Tag Archives: Gerard Manley Hopkins

Review: “Modern Verse in English, 1900-1950”

Modern Verse in English

I’m reading ‘Modern Verse in English, 1900-1950‘, ed. David Cecil and Allen Tate, published in 1958. It provides a good look at a large number of poets from that time period–some have lasted, some haven’t. It is an extensive and useful volume, but it raises some concerns:

1. Lord David Cecil‘s introduction (to the English poems) includes “though during the twenties there was a fashion for free and rhymeless verse, it has passed. Most young poets today write in strictly regular forms.” This was published in 1958, remember. Not really prescient, unfortunately, so you question his insight. He regrets omitting “the work of writers who have made their reputation since 1950, for example, Miss Audrey Beecham, Mr. Philip Larkin and Mr. Thom Gunn.” Well, two out of three’s not bad.

2. The ‘1900-1950′ seems a bit misleading, given that the poets include Emily Dickinson and Gerard Manley Hopkins who both died in the 1880s. True, Hopkins’ poetry wasn’t published until the 1930s–but would we consider an unknown Shakespeare poem 21st century if it was only discovered and published today? And as for Dickinson, three Series of her poems were published in the 1890s.

3. Although a couple of poets born in Ireland and South Africa, and Kipling, are included, the volume contains nothing by Canadians (Bliss Carman, Robert Service and F.R. Scott would fit the time line), Australians, West Indians, etc; and nothing by any people of colour such as Langston Hughes or Gwendolyn Brooks (one of my absolute favourites). Any of these would be far more worthy of inclusion than, for example, Donald Davidson whose chief merit for the editor of the American poems, Allen Tate, must have been their shared support for racial segregation. The volume would be better titled ‘Modern White English and American Verse, from Emily Dickinson to Richard Wilbur‘. Still not perfectly accurate, but so it goes.

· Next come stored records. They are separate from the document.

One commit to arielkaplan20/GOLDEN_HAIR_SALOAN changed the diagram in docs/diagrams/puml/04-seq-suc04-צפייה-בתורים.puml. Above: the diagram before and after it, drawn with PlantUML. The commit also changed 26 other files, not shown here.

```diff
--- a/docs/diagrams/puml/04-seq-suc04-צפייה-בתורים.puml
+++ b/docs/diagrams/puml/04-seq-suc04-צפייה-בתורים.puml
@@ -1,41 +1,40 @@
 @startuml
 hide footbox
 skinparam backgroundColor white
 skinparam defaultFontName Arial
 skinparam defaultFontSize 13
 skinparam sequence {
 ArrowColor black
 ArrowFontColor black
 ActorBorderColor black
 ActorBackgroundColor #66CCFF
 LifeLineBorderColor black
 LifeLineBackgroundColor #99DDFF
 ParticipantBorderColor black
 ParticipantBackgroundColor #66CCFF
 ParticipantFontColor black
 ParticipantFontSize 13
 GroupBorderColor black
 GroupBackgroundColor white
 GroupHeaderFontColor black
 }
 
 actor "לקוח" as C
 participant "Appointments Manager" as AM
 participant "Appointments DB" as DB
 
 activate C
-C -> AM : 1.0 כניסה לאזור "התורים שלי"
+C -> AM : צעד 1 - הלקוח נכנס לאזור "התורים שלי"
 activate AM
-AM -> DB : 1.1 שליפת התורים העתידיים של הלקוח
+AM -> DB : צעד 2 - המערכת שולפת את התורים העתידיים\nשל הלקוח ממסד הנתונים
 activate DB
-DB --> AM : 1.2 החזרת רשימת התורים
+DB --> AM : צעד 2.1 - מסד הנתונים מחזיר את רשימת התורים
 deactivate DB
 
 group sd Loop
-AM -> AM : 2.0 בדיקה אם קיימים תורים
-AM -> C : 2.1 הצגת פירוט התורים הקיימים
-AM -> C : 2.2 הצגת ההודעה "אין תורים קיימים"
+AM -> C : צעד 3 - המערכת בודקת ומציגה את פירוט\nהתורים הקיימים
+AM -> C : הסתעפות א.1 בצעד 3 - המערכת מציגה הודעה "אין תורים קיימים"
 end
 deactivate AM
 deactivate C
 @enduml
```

It is a useful book. But it is less complete than its title suggests, and it is tainted.